Although there’s a lot of talk about sustainability when it comes to food, there isn’t much discussion of what this concept means. People often think of sustainable diets as those that are plant-based or entirely organic, but sustainability is far more complex.

Environmental factors like greenhouse gas emissions and resource use are important. Yet, a truly sustainable diet doesn’t just mean shopping the vegan section at Whole Foods and calling it a day — it also takes into account labor, food access, and land management.
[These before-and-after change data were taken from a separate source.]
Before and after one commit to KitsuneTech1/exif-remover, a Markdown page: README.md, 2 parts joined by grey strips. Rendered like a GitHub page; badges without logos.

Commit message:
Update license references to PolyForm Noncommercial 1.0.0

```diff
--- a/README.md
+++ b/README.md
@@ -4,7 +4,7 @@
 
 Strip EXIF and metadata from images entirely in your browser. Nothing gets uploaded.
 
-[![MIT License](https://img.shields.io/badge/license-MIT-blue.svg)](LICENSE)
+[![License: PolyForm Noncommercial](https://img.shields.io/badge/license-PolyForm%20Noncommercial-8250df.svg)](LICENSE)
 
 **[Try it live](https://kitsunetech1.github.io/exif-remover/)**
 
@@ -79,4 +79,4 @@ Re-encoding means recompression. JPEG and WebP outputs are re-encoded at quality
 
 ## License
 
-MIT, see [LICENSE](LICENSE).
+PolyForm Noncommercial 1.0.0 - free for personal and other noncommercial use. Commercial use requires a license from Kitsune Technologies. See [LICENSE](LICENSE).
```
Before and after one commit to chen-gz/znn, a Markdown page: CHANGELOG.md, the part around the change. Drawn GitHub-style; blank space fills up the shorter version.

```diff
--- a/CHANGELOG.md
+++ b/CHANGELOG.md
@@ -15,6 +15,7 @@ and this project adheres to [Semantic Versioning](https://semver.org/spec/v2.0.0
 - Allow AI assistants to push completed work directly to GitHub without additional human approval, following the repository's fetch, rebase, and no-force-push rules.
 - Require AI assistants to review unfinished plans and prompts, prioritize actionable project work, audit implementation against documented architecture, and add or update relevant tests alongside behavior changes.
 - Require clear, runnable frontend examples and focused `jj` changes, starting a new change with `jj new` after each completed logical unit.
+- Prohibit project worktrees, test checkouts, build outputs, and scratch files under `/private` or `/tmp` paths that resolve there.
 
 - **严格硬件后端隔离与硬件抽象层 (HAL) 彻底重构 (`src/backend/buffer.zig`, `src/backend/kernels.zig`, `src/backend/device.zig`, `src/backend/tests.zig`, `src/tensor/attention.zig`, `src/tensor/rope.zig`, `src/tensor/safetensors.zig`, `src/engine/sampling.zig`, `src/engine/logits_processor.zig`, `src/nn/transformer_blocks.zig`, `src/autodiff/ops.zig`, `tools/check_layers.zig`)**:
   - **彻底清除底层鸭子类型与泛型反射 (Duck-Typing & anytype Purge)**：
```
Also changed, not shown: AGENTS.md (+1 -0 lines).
This article describes the basics of a sustainable diet, explains whether you ought to eat more plant foods, and offers a few diet tips.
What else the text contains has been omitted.